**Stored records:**
* * * *
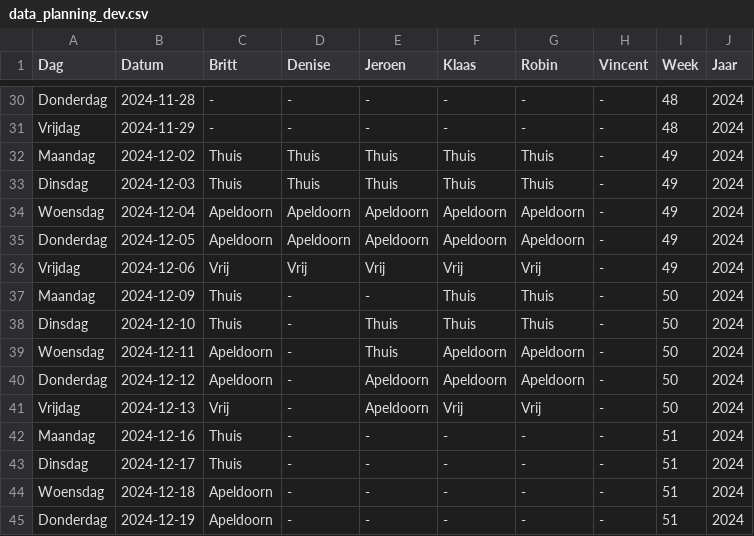
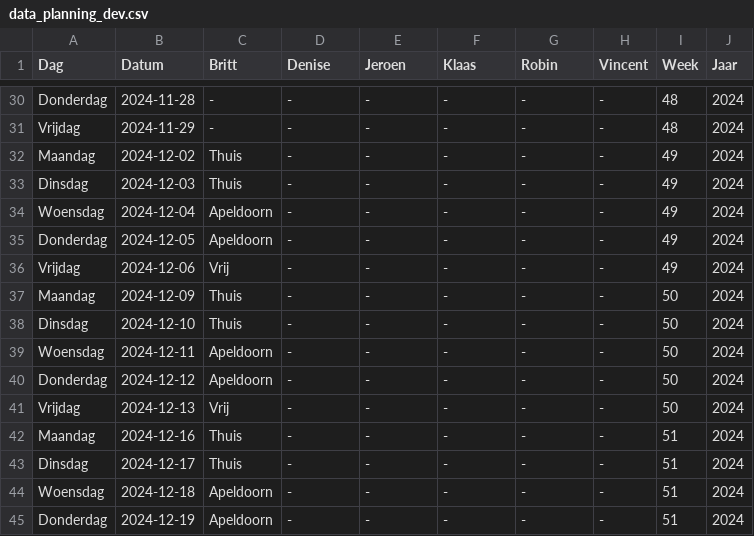
Before and after one commit to Britttvg/planning-tool, a CSV file: src/data/data_planning_dev.csv, drawn as a sheet; only a part is shown, gaps mark what is left out.

Commit message:
Update CSV file src/data/data_planning_dev.csv for week 50

```diff
--- a/src/data/data_planning_dev.csv
+++ b/src/data/data_planning_dev.csv
@@ -31,12 +31,12 @@ Donderdag,2024-11-28,-,-,-,-,-,-,48,2024
 Vrijdag,2024-11-29,-,-,-,-,-,-,48,2024
-Maandag,2024-12-02,Thuis,Thuis,Thuis,Thuis,Thuis,-,49,2024
-Dinsdag,2024-12-03,Thuis,Thuis,Thuis,Thuis,Thuis,-,49,2024
-Woensdag,2024-12-04,Apeldoorn,Apeldoorn,Apeldoorn,Apeldoorn,Apeldoorn,-,49,2024
-Donderdag,2024-12-05,Apeldoorn,Apeldoorn,Apeldoorn,Apeldoorn,Apeldoorn,-,49,2024
-Vrijdag,2024-12-06,Vrij,Vrij,Vrij,Vrij,Vrij,-,49,2024
-Maandag,2024-12-09,Thuis,-,-,Thuis,Thuis,-,50,2024
-Dinsdag,2024-12-10,Thuis,-,Thuis,Thuis,Thuis,-,50,2024
-Woensdag,2024-12-11,Apeldoorn,-,Thuis,Apeldoorn,Apeldoorn,-,50,2024
-Donderdag,2024-12-12,Apeldoorn,-,Apeldoorn,Apeldoorn,Apeldoorn,-,50,2024
-Vrijdag,2024-12-13,Vrij,-,Apeldoorn,Vrij,Vrij,-,50,2024
+Maandag,2024-12-02,Thuis,-,-,-,-,-,49,2024
+Dinsdag,2024-12-03,Thuis,-,-,-,-,-,49,2024
+Woensdag,2024-12-04,Apeldoorn,-,-,-,-,-,49,2024
+Donderdag,2024-12-05,Apeldoorn,-,-,-,-,-,49,2024
+Vrijdag,2024-12-06,Vrij,-,-,-,-,-,49,2024
+Maandag,2024-12-09,Thuis,-,-,-,-,-,50,2024
+Dinsdag,2024-12-10,Thuis,-,-,-,-,-,50,2024
+Woensdag,2024-12-11,Apeldoorn,-,-,-,-,-,50,2024
+Donderdag,2024-12-12,Apeldoorn,-,-,-,-,-,50,2024
+Vrijdag,2024-12-13,Vrij,-,-,-,-,-,50,2024
 Maandag,2024-12-16,Thuis,-,-,-,-,-,51,2024
```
* * * *
**Your objective:**
In the records above, locate each line with the word "file". Copy all such lines.

**Written solution:**
Before and after one commit to Britttvg/planning-tool, a CSV file: src/data/data_planning_dev.csv, drawn as a sheet; only a part is shown, gaps mark what is left out.
Update CSV file src/data/data_planning_dev.csv for week 50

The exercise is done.